Required work
Reproduce every line of the material below exactly. No pictures belong in the copy.

* * * * *

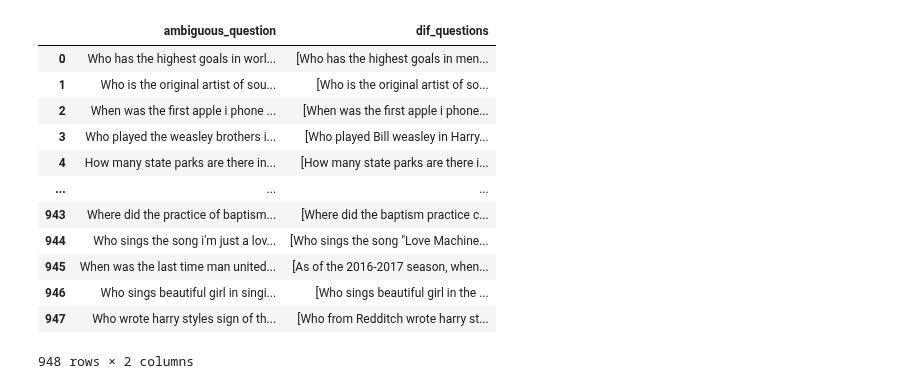
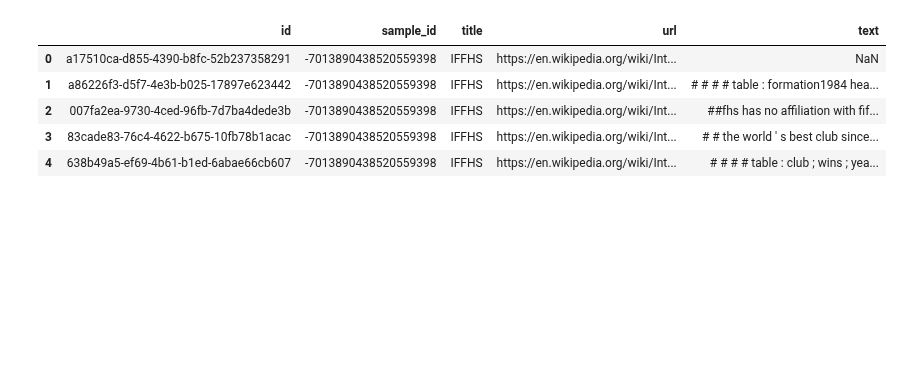
Before and after one commit to lab-paper-code/QriousRAG, a Jupyter notebook: baseline/base.ipynb, the cells around one changed output. Saved outputs shown, nothing was run; the diff lists cells and outputs as text; code cells hidden in the pictures; blank space fills up the shorter version.

```diff
--- a/baseline/base.ipynb
+++ b/baseline/base.ipynb
@@ -70,17 +19,0 @@ df.head()
-# %%
-dev_df=df[['ambiguous_question','dif_questions']]
-dev_df
-# %% [output]
-|  | ambiguous_question | dif_questions |
-| 0 | Who has the highest goals in worl... | [Who has the highest goals in men... |
-| 1 | Who is the original artist of sou... | [Who is the original artist of so... |
-| 2 | When was the first apple i phone ... | [When was the first apple i phone... |
-| 3 | Who played the weasley brothers i... | [Who played Bill weasley in Harry... |
-| 4 | How many state parks are there in... | [How many state parks are there i... |
-| ... | ... | ... |
-| 943 | Where did the practice of baptism... | [Where did the baptism practice c... |
-| 944 | Who sings the song i'm just a lov... | [Who sings the song "Love Machine... |
-| 945 | When was the last time man united... | [As of the 2016-2017 season, when... |
-| 946 | Who sings beautiful girl in singi... | [Who sings beautiful girl in the ... |
-| 947 | Who wrote harry styles sign of th... | [Who from Redditch wrote harry st... |
-948 rows × 2 columns
@@ -89,0 +22,11 @@ dif_queries=dev_df['dif_questions']
+# %%
+context_data=pd.read_csv('/raid/deallab/SF_RAG_Data/ASQA/evidence_test.csv')
+# %%
+context_data.head()
+# %% [output]
+|  | id | sample_id | title | url | text |
+| 0 | a17510ca-d855-4390-b8fc-52b237358291 | -7013890438520559398 | IFFHS | https://en.wikipedia.org/wiki/Int... | NaN |
+| 1 | a86226f3-d5f7-4e3b-b025-17897e623442 | -7013890438520559398 | IFFHS | https://en.wikipedia.org/wiki/Int... | # # # # table : formation1984 hea... |
+| 2 | 007fa2ea-9730-4ced-96fb-7d7ba4dede3b | -7013890438520559398 | IFFHS | https://en.wikipedia.org/wiki/Int... | ##fhs has no affiliation with fif... |
+| 3 | 83cade83-76c4-4622-b675-10fb78b1acac | -7013890438520559398 | IFFHS | https://en.wikipedia.org/wiki/Int... | # # the world ' s best club since... |
+| 4 | 638b49a5-ef69-4b61-b1ed-6abae66cb607 | -7013890438520559398 | IFFHS | https://en.wikipedia.org/wiki/Int... | # # # # table : club ; wins ; yea... |
```
Also changed, not shown: parts of 15 cells of this notebook, 23 other files.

* * * * *

Solution to the problem
Before and after one commit to lab-paper-code/QriousRAG, a Jupyter notebook: baseline/base.ipynb, the cells around one changed output. Saved outputs shown, nothing was run; the diff lists cells and outputs as text; code cells hidden in the pictures; blank space fills up the shorter version.

```diff
--- a/baseline/base.ipynb
+++ b/baseline/base.ipynb
@@ -70,17 +19,0 @@ df.head()
-# %%
-dev_df=df[['ambiguous_question','dif_questions']]
-dev_df
-# %% [output]
-|  | ambiguous_question | dif_questions |
-| 0 | Who has the highest goals in worl... | [Who has the highest goals in men... |
-| 1 | Who is the original artist of sou... | [Who is the original artist of so... |
-| 2 | When was the first apple i phone ... | [When was the first apple i phone... |
-| 3 | Who played the weasley brothers i... | [Who played Bill weasley in Harry... |
-| 4 | How many state parks are there in... | [How many state parks are there i... |
-| ... | ... | ... |
-| 943 | Where did the practice of baptism... | [Where did the baptism practice c... |
-| 944 | Who sings the song i'm just a lov... | [Who sings the song "Love Machine... |
-| 945 | When was the last time man united... | [As of the 2016-2017 season, when... |
-| 946 | Who sings beautiful girl in singi... | [Who sings beautiful girl in the ... |
-| 947 | Who wrote harry styles sign of th... | [Who from Redditch wrote harry st... |
-948 rows × 2 columns
@@ -89,0 +22,11 @@ dif_queries=dev_df['dif_questions']
+# %%
+context_data=pd.read_csv('/raid/deallab/SF_RAG_Data/ASQA/evidence_test.csv')
+# %%
+context_data.head()
+# %% [output]
+|  | id | sample_id | title | url | text |
+| 0 | a17510ca-d855-4390-b8fc-52b237358291 | -7013890438520559398 | IFFHS | https://en.wikipedia.org/wiki/Int... | NaN |
+| 1 | a86226f3-d5f7-4e3b-b025-17897e623442 | -7013890438520559398 | IFFHS | https://en.wikipedia.org/wiki/Int... | # # # # table : formation1984 hea... |
+| 2 | 007fa2ea-9730-4ced-96fb-7d7ba4dede3b | -7013890438520559398 | IFFHS | https://en.wikipedia.org/wiki/Int... | ##fhs has no affiliation with fif... |
+| 3 | 83cade83-76c4-4622-b675-10fb78b1acac | -7013890438520559398 | IFFHS | https://en.wikipedia.org/wiki/Int... | # # the world ' s best club since... |
+| 4 | 638b49a5-ef69-4b61-b1ed-6abae66cb607 | -7013890438520559398 | IFFHS | https://en.wikipedia.org/wiki/Int... | # # # # table : club ; wins ; yea... |
```
Also changed, not shown: parts of 15 cells of this notebook, 23 other files.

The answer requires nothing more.